December 10, 2004


Directed by Jerry Ciccoritti Starring Emily Hampshire and Jacob Tierney

Reviewed by Martin Tsai

Best known for the inaugural International 3-Day Novel Contest winner Dr. Tin (1979), cult Canadian playwright/novelist Tom Walmsley was dreaming up violent, perverse gonzo pulp before Quentin Tarantino took a job at a video store or Takashi Miike got his break working as Shohei Imamura’s assistant director. Without the benefit of a major hit though, Walmsley struggled at the margins of relevance during the past two decades by maladroitly inserting social grit into his typical absurdist excess. Although he wrote the one-act, two-hander play Blood (1995) to eulogize his late sister and resolve personal issues, he managed to turn even that into sensationalist, exploitative nonsense.

The story’s ex-con/junkie/prostitute Noelle (Emily Hampshire) is trying to score money for a fix when her estranged brother Chris (Jacob Tierney) unexpectedly turns up having recently recovered from alcoholism and a failed marriage. Apparently the siblings share a poisonous history tainted by betrayal, and this blood-doping reunion breaks loose just about all hell. They tirelessly spar about money, addiction, religion and suicide, while occasionally engaging in incestuous debauchery whenever a topic runs dry.

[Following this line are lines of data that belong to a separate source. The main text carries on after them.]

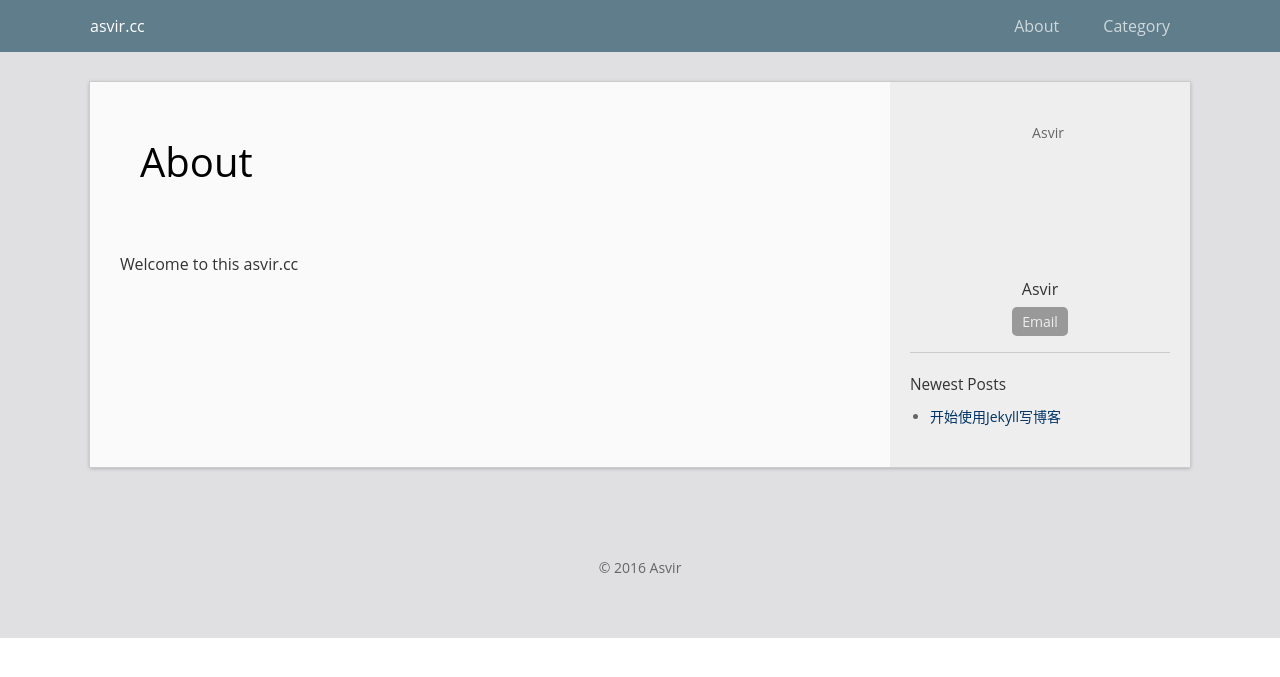
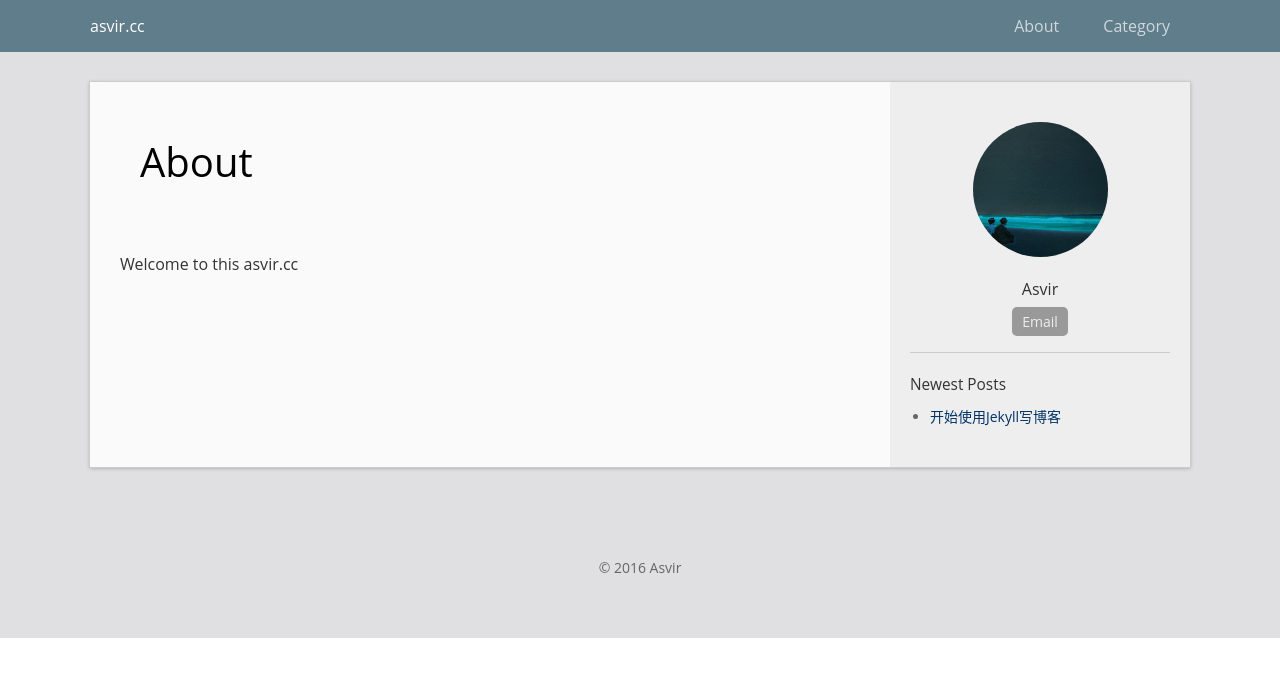
Before and after one commit to asvircc/asvircc.github.io, a Jekyll site: the page built from about.md, in a window 1280 px wide. Shown: the top 677 px of the page. Built offline with Jekyll 4.4.1, drawn with Linux system fonts in a browser that asks for light colours.

Commit message:
modify avatar url ref from ./xxx/xx.jpg -> /xxx/xx.jpg

```diff
--- a/_config.yml
+++ b/_config.yml
@@ -1,6 +1,6 @@
 # Site settings
 title: asvir.cc
-url: "http://asvircc.github.io"    # the protocol and hostname of your site, eg. `http://laobubu.github.io`
+url: "asvir.cc"    # the protocol and hostname of your site, eg. `http://laobubu.github.io`
 baseurl: "" # the prefix of your site uri, eg. `/jekyll-theme-EasyBook` or just one slash `/`
 #timezone: Asia/Chongqing
 description: >
@@ -9,7 +9,7 @@ description: >
 # Your information
 email: asvircc@asvir.cc
 author: Asvir
-avatar: "./images/user/avatar.jpg"
+avatar: "/images/user/avatar.jpg"
 profile: One Asvir.cc
 #twitter_username: twitter_username
 #github_username:  github_username
```
Also changed, not shown: 1 other file.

It’s unclear if anything here is symbolic or just plain irrational, as Blood constantly drifts between a weighty exposé akin to The Dreamers and an irreverent parody like Visitor Q. The story touches on a variety of issues, but Walmsley does not tackle any of them meaningfully. Each time the faux-philosophical psychobabble is palpably going around in circles, he injects bloodcurdling shock value by transfusing taboos drained from his play The Jones Boy (1977) and screenplay for Paris, France (1993) – his first collaboration with writer/director Jerry Ciccoritti.

Following Walmsley’s lead, Ciccoritti here recycles some shots from Paris, France. He has filmed Blood digitally on a one-room set and tried to pep it up visually by employing just about every function that comes with iMovie or Avid Xpress. But all the random split-frames, layered images, slow motions and colour changes serve no dramatic or thematic purpose, and they seem like gimmickry rather than ingenuity.

Even though it updates the protagonists from 1970s middle-aged Vancouverites to contemporary twenty-something Montréalers, Ciccoritti’s adaptation still feels archaic in a post-Irvine Welsh world. Hampshire single-handedly salvages the film, engaging the audience throughout with a performance that channels her inner Parker Posey. Still, fans of The Sopranos may wonder if this would have actually been a convincing film had it starred Aida Turturro and James Gandolfini.

Reprinted from WestEnder. © Copyright 2004 Martin Tsai. All rights reserved.